Provided records below:

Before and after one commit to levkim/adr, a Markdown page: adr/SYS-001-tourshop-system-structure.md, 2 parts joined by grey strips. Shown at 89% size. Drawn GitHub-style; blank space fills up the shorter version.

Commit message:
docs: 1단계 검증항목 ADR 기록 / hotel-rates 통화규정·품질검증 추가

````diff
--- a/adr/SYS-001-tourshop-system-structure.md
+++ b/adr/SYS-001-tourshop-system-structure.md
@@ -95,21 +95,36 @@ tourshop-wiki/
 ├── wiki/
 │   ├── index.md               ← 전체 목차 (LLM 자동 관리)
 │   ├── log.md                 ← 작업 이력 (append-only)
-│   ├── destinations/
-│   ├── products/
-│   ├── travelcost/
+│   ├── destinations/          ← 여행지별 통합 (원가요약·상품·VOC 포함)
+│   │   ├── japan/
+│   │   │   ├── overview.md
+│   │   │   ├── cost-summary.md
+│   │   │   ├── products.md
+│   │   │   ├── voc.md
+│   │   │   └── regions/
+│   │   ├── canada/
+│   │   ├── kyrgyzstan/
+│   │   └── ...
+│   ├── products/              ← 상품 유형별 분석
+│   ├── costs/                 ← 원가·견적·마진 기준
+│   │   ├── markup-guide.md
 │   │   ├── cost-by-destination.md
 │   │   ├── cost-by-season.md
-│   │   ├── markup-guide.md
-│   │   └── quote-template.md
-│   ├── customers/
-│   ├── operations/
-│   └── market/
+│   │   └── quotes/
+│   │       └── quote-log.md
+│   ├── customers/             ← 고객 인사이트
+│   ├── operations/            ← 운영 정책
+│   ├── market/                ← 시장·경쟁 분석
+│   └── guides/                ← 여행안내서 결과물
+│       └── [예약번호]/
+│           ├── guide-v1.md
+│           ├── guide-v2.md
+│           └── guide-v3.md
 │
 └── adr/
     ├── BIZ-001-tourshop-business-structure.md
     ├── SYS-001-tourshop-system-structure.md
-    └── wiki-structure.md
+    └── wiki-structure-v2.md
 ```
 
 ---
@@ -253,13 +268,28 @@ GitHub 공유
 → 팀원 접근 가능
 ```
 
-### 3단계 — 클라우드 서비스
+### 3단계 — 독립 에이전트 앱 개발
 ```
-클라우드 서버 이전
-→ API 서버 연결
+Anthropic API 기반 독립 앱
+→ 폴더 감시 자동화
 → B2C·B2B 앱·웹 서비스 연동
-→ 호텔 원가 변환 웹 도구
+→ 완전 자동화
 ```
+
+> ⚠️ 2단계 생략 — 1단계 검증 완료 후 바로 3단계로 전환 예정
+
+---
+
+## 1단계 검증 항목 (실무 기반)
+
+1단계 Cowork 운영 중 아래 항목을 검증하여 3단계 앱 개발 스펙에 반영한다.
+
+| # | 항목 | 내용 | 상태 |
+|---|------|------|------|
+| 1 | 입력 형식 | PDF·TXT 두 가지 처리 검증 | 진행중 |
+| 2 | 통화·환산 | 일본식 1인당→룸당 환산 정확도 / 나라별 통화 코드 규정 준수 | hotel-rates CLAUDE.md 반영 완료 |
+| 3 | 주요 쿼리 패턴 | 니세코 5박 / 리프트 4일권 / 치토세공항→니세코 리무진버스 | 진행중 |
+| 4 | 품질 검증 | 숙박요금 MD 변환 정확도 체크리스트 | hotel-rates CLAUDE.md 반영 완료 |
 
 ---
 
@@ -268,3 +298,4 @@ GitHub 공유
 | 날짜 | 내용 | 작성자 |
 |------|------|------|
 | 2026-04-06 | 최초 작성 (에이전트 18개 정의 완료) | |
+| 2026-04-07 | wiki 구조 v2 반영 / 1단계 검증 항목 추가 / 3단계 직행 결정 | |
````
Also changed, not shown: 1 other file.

End of Provided records.

* What is expected
What you should do is return the records above exactly, leaving nothing out.

* Solution for this task
Before and after one commit to levkim/adr, a Markdown page: adr/SYS-001-tourshop-system-structure.md, 2 parts joined by grey strips. Shown at 89% size. Drawn GitHub-style; blank space fills up the shorter version.

Commit message:
docs: 1단계 검증항목 ADR 기록 / hotel-rates 통화규정·품질검증 추가

````diff
--- a/adr/SYS-001-tourshop-system-structure.md
+++ b/adr/SYS-001-tourshop-system-structure.md
@@ -95,21 +95,36 @@ tourshop-wiki/
 ├── wiki/
 │   ├── index.md               ← 전체 목차 (LLM 자동 관리)
 │   ├── log.md                 ← 작업 이력 (append-only)
-│   ├── destinations/
-│   ├── products/
-│   ├── travelcost/
+│   ├── destinations/          ← 여행지별 통합 (원가요약·상품·VOC 포함)
+│   │   ├── japan/
+│   │   │   ├── overview.md
+│   │   │   ├── cost-summary.md
+│   │   │   ├── products.md
+│   │   │   ├── voc.md
+│   │   │   └── regions/
+│   │   ├── canada/
+│   │   ├── kyrgyzstan/
+│   │   └── ...
+│   ├── products/              ← 상품 유형별 분석
+│   ├── costs/                 ← 원가·견적·마진 기준
+│   │   ├── markup-guide.md
 │   │   ├── cost-by-destination.md
 │   │   ├── cost-by-season.md
-│   │   ├── markup-guide.md
-│   │   └── quote-template.md
-│   ├── customers/
-│   ├── operations/
-│   └── market/
+│   │   └── quotes/
+│   │       └── quote-log.md
+│   ├── customers/             ← 고객 인사이트
+│   ├── operations/            ← 운영 정책
+│   ├── market/                ← 시장·경쟁 분석
+│   └── guides/                ← 여행안내서 결과물
+│       └── [예약번호]/
+│           ├── guide-v1.md
+│           ├── guide-v2.md
+│           └── guide-v3.md
 │
 └── adr/
     ├── BIZ-001-tourshop-business-structure.md
     ├── SYS-001-tourshop-system-structure.md
-    └── wiki-structure.md
+    └── wiki-structure-v2.md
 ```
 
 ---
@@ -253,13 +268,28 @@ GitHub 공유
 → 팀원 접근 가능
 ```
 
-### 3단계 — 클라우드 서비스
+### 3단계 — 독립 에이전트 앱 개발
 ```
-클라우드 서버 이전
-→ API 서버 연결
+Anthropic API 기반 독립 앱
+→ 폴더 감시 자동화
 → B2C·B2B 앱·웹 서비스 연동
-→ 호텔 원가 변환 웹 도구
+→ 완전 자동화
 ```
+
+> ⚠️ 2단계 생략 — 1단계 검증 완료 후 바로 3단계로 전환 예정
+
+---
+
+## 1단계 검증 항목 (실무 기반)
+
+1단계 Cowork 운영 중 아래 항목을 검증하여 3단계 앱 개발 스펙에 반영한다.
+
+| # | 항목 | 내용 | 상태 |
+|---|------|------|------|
+| 1 | 입력 형식 | PDF·TXT 두 가지 처리 검증 | 진행중 |
+| 2 | 통화·환산 | 일본식 1인당→룸당 환산 정확도 / 나라별 통화 코드 규정 준수 | hotel-rates CLAUDE.md 반영 완료 |
+| 3 | 주요 쿼리 패턴 | 니세코 5박 / 리프트 4일권 / 치토세공항→니세코 리무진버스 | 진행중 |
+| 4 | 품질 검증 | 숙박요금 MD 변환 정확도 체크리스트 | hotel-rates CLAUDE.md 반영 완료 |
 
 ---
 
@@ -268,3 +298,4 @@ GitHub 공유
 | 날짜 | 내용 | 작성자 |
 |------|------|------|
 | 2026-04-06 | 최초 작성 (에이전트 18개 정의 완료) | |
+| 2026-04-07 | wiki 구조 v2 반영 / 1단계 검증 항목 추가 / 3단계 직행 결정 | |
````
Also changed, not shown: 1 other file.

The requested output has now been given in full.